Your instructions: Count, in the data that follows, every line with the string "percentile", and give that count as the whole reply.

Records contained in a dataset
*****
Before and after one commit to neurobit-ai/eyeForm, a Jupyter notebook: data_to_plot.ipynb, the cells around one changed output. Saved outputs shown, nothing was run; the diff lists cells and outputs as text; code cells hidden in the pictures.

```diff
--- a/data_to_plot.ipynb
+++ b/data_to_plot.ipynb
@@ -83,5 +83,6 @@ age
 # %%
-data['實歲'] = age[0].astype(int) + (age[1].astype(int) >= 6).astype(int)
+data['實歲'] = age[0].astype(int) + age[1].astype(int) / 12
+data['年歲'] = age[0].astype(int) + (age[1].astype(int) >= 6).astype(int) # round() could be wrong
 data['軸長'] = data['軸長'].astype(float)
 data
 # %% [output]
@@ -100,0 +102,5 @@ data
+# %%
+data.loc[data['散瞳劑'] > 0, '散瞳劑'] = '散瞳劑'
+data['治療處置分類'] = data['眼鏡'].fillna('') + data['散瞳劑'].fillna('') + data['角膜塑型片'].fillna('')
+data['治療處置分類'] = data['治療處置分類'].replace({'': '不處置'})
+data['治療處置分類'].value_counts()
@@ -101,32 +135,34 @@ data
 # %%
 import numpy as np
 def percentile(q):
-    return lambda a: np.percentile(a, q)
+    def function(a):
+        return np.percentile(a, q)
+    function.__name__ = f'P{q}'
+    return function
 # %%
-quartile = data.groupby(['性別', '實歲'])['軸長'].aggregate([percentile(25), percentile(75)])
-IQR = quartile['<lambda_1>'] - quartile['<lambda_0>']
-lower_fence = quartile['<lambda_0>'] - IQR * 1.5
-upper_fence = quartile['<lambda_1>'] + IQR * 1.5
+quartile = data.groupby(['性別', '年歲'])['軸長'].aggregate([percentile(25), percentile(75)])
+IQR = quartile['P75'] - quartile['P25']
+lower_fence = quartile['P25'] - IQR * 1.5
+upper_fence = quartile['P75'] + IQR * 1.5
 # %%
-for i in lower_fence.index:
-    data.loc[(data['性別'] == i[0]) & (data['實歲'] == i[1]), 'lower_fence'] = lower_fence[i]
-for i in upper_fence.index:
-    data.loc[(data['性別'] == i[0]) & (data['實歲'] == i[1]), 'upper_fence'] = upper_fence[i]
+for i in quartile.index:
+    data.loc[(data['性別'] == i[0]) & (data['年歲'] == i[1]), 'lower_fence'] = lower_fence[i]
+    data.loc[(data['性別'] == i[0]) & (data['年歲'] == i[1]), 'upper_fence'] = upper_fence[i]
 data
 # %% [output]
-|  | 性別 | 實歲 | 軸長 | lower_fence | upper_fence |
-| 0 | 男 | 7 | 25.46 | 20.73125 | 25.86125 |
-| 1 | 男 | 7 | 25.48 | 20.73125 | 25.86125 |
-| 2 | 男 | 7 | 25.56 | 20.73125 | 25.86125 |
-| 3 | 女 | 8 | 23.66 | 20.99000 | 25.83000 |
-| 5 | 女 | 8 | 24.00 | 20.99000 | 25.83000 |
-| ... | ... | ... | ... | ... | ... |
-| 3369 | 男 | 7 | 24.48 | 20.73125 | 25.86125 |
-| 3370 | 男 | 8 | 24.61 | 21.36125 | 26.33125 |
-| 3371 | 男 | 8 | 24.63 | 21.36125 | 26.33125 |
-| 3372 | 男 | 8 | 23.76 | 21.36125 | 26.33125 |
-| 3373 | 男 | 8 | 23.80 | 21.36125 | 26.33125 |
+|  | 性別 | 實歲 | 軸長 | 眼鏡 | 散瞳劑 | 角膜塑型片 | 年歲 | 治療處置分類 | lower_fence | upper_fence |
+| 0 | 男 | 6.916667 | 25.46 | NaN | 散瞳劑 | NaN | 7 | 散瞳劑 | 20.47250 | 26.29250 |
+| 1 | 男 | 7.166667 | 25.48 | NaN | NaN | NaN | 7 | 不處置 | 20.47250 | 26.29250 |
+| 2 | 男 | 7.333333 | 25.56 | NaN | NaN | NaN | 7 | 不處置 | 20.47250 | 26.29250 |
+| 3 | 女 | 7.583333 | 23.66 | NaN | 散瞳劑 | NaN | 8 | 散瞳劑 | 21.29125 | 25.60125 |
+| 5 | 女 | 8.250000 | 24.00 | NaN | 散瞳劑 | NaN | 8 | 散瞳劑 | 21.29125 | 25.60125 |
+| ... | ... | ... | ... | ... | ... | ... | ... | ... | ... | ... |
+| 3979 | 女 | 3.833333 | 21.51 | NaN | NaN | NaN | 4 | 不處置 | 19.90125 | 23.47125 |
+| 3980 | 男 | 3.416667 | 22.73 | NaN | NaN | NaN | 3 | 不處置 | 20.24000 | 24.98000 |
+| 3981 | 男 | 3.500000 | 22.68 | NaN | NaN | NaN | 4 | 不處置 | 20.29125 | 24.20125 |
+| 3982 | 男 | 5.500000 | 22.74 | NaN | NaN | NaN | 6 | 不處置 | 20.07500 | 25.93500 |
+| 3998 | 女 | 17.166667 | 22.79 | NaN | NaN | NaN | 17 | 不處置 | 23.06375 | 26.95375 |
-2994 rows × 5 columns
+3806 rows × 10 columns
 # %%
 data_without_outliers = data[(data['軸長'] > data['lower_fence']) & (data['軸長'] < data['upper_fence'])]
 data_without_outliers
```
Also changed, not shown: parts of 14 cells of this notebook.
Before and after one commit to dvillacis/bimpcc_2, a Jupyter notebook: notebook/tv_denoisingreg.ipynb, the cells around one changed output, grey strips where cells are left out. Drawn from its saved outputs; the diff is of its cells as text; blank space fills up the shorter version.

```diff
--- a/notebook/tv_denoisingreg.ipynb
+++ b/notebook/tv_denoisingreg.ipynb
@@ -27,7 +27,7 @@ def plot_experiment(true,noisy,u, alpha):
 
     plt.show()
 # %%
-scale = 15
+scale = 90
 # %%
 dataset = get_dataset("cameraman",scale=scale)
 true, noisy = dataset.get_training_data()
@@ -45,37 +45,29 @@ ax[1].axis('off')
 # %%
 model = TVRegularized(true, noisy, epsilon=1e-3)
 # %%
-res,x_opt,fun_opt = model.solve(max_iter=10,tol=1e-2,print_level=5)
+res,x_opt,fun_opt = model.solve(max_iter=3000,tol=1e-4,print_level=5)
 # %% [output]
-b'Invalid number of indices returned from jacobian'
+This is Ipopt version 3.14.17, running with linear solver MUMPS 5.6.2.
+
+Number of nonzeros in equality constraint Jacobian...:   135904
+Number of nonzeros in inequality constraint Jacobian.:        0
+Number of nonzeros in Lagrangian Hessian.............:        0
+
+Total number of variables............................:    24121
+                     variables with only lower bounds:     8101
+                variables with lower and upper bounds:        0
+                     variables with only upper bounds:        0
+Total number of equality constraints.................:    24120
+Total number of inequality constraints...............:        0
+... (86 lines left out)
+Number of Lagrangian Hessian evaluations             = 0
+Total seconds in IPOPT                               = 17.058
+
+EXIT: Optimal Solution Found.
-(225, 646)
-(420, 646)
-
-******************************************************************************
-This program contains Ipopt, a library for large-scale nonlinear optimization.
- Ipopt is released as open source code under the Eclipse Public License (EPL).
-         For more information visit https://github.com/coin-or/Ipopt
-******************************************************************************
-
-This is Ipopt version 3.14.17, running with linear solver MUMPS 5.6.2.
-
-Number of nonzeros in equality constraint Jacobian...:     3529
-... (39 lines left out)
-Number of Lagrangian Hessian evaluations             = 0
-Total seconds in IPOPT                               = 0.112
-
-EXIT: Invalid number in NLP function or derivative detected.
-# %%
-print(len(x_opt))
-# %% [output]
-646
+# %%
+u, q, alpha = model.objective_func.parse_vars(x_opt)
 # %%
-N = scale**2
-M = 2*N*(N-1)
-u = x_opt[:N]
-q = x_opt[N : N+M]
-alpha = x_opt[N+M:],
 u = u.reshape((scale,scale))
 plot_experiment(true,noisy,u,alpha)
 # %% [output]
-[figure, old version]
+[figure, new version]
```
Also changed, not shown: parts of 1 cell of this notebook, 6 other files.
*****
Response to this exercise: 5